▶ **WORK INSTRUCTION**:
From the first line of the entries below through the line bearing "docs(tasks): record the", write out each line exactly. Omit pictures.

Excerpts from a dataset

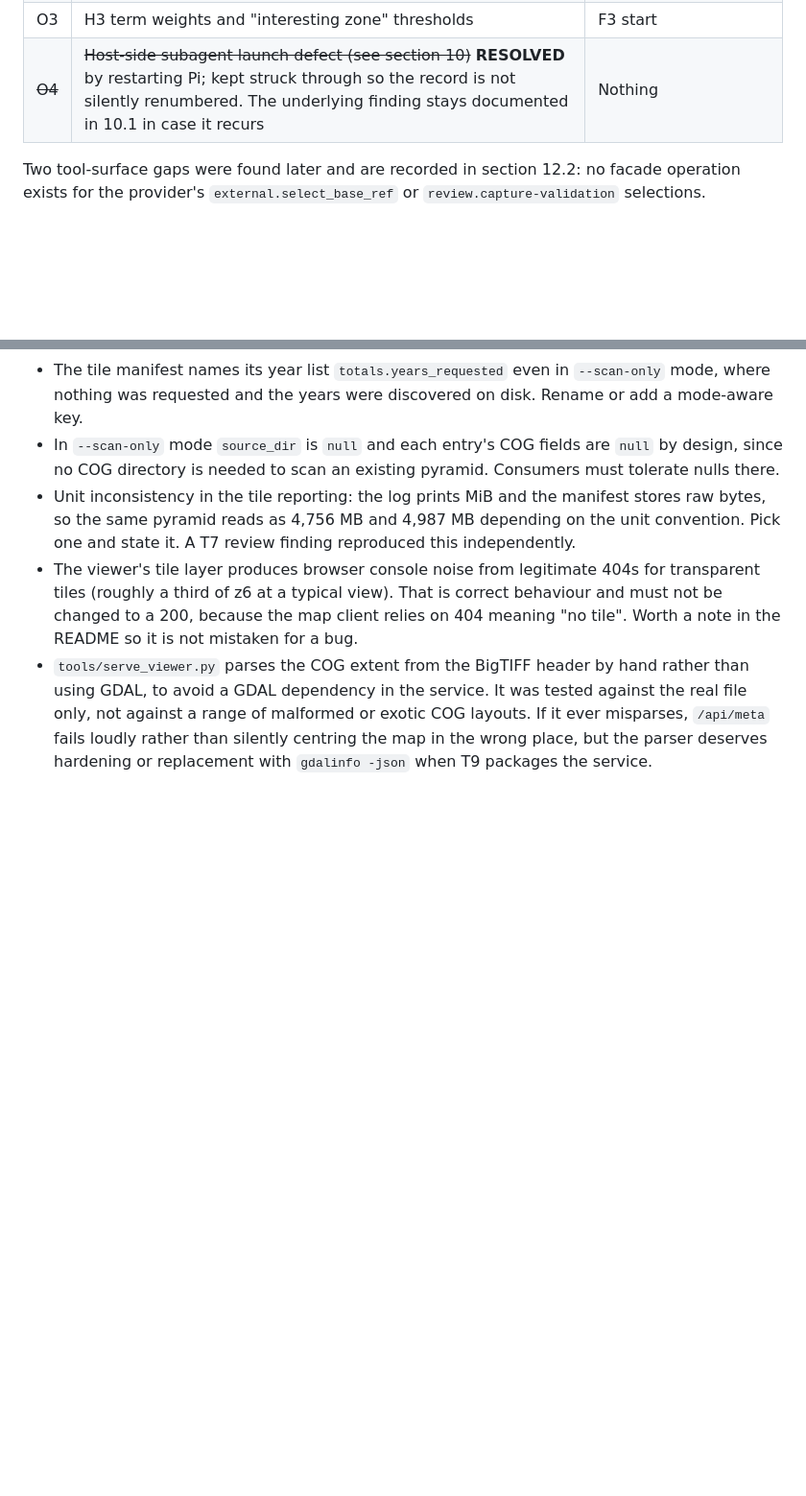
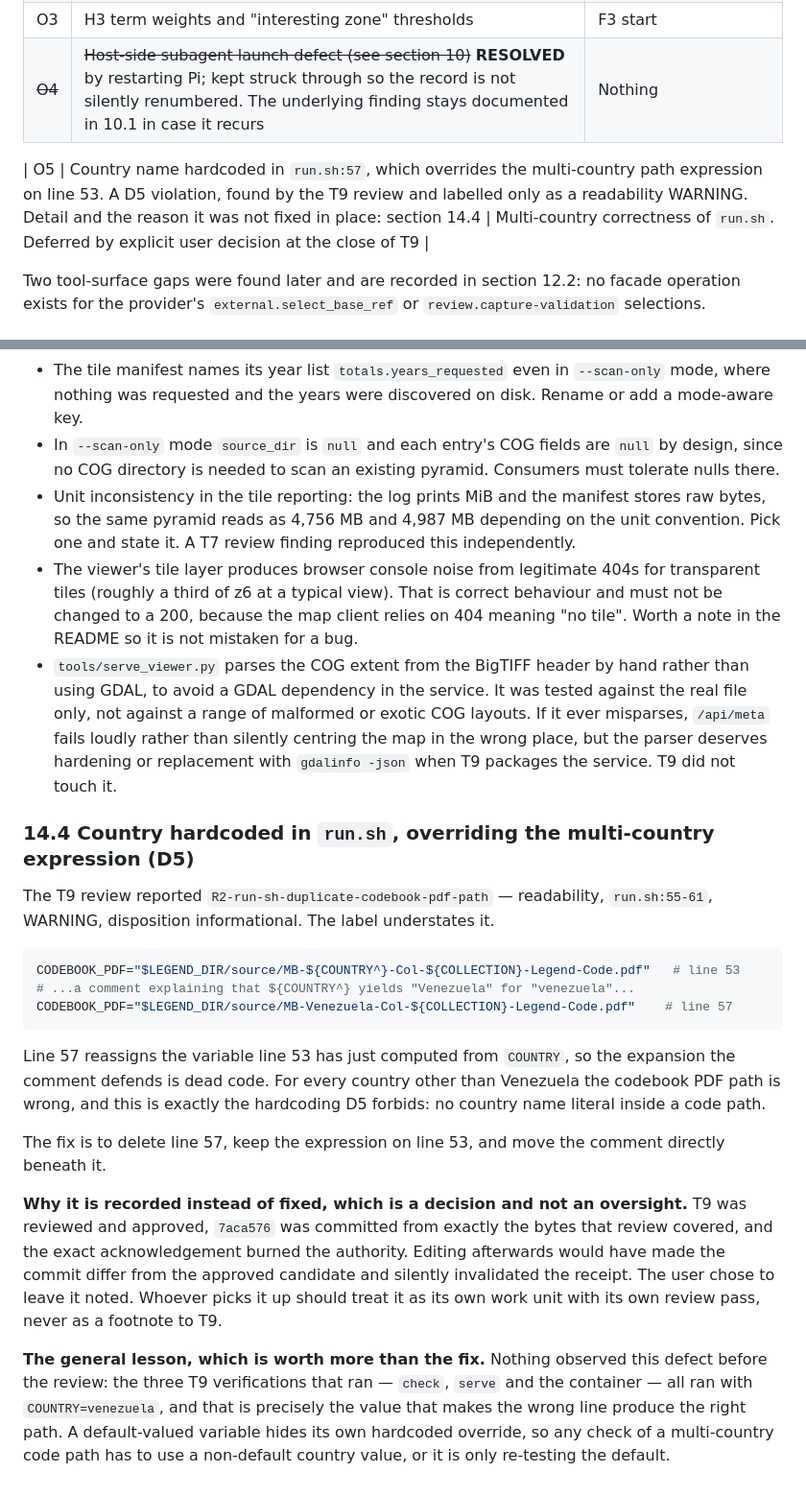
Before and after one commit to marioggil/mbiomas-ve, a Markdown page: odd/tasks/plataforma-cobertura-ve.md, 2 parts joined by grey strips. Shown at 96% size. GitHub-like rendering; blank space fills up the shorter version.

Commit message:
docs(tasks): record the D5 country hardcoding as open item O5
The T9 review reported run.sh:57 only as a readability WARNING. Line 53
computes the codebook PDF path from ${COUNTRY^} and line 57 overwrites it
with a literal "Venezuela", so the expansion is dead and any other country
resolves the wrong path. That is the hardcoding D5 forbids, so it is
tracked as an open item with the one-line fix, the reason it was not fixed
in place after the receipt burned, and the reason no verification caught
it: every check ran with the default country, which is the one value that
makes the wrong line correct.

````diff
--- a/odd/tasks/plataforma-cobertura-ve.md
+++ b/odd/tasks/plataforma-cobertura-ve.md
@@ -564,6 +564,8 @@ result is synced. Serving needs no system GDAL.
 | O3 | H3 term weights and "interesting zone" thresholds | F3 start |
 | ~~O4~~ | ~~Host-side subagent launch defect (see section 10)~~ **RESOLVED** by restarting Pi; kept struck through so the record is not silently renumbered. The underlying finding stays documented in 10.1 in case it recurs | Nothing |
 
+| O5 | Country name hardcoded in `run.sh:57`, which overrides the multi-country path expression on line 53. A D5 violation, found by the T9 review and labelled only as a readability WARNING. Detail and the reason it was not fixed in place: section 14.4 | Multi-country correctness of `run.sh`. Deferred by explicit user decision at the close of T9 |
+
 Two tool-surface gaps were found later and are recorded in section 12.2: no facade operation
 exists for the provider's `external.select_base_ref` or `review.capture-validation` selections.
 
@@ -949,4 +951,35 @@ row versus configurable cell grid). Converging them is a real refactor, not a re
   GDAL, to avoid a GDAL dependency in the service. It was tested against the real file only, not
   against a range of malformed or exotic COG layouts. If it ever misparses, `/api/meta` fails
   loudly rather than silently centring the map in the wrong place, but the parser deserves
-  hardening or replacement with `gdalinfo -json` when T9 packages the service.
+  hardening or replacement with `gdalinfo -json` when T9 packages the service. T9 did not touch it.
+
+### 14.4 Country hardcoded in `run.sh`, overriding the multi-country expression (D5)
+
+The T9 review reported `R2-run-sh-duplicate-codebook-pdf-path` — readability, `run.sh:55-61`,
+WARNING, disposition informational. The label understates it.
+
+```bash
+CODEBOOK_PDF="$LEGEND_DIR/source/MB-${COUNTRY^}-Col-${COLLECTION}-Legend-Code.pdf"   # line 53
+# ...a comment explaining that ${COUNTRY^} yields "Venezuela" for "venezuela"...
+CODEBOOK_PDF="$LEGEND_DIR/source/MB-Venezuela-Col-${COLLECTION}-Legend-Code.pdf"    # line 57
+```
+
+Line 57 reassigns the variable line 53 has just computed from `COUNTRY`, so the expansion the
+comment defends is dead code. For every country other than Venezuela the codebook PDF path is
+wrong, and this is exactly the hardcoding D5 forbids: no country name literal inside a code path.
+
+The fix is to delete line 57, keep the expression on line 53, and move the comment directly
+beneath it.
+
+**Why it is recorded instead of fixed, which is a decision and not an oversight.** T9 was reviewed
+and approved, `7aca576` was committed from exactly the bytes that review covered, and the exact
+acknowledgement burned the authority. Editing afterwards would have made the commit differ from the
+approved candidate and silently invalidated the receipt. The user chose to leave it noted. Whoever
+picks it up should treat it as its own work unit with its own review pass, never as a footnote to
+T9.
+
+**The general lesson, which is worth more than the fix.** Nothing observed this defect before the
+review: the three T9 verifications that ran — `check`, `serve` and the container — all ran with
+`COUNTRY=venezuela`, and that is precisely the value that makes the wrong line produce the right
+path. A default-valued variable hides its own hardcoded override, so any check of a multi-country
+code path has to use a non-default country value, or it is only re-testing the default.
````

▶ **ANSWER TO THE EXERCISE**:
Before and after one commit to marioggil/mbiomas-ve, a Markdown page: odd/tasks/plataforma-cobertura-ve.md, 2 parts joined by grey strips. Shown at 96% size. GitHub-like rendering; blank space fills up the shorter version.

Commit message:
docs(tasks): record the D5 country hardcoding as open item O5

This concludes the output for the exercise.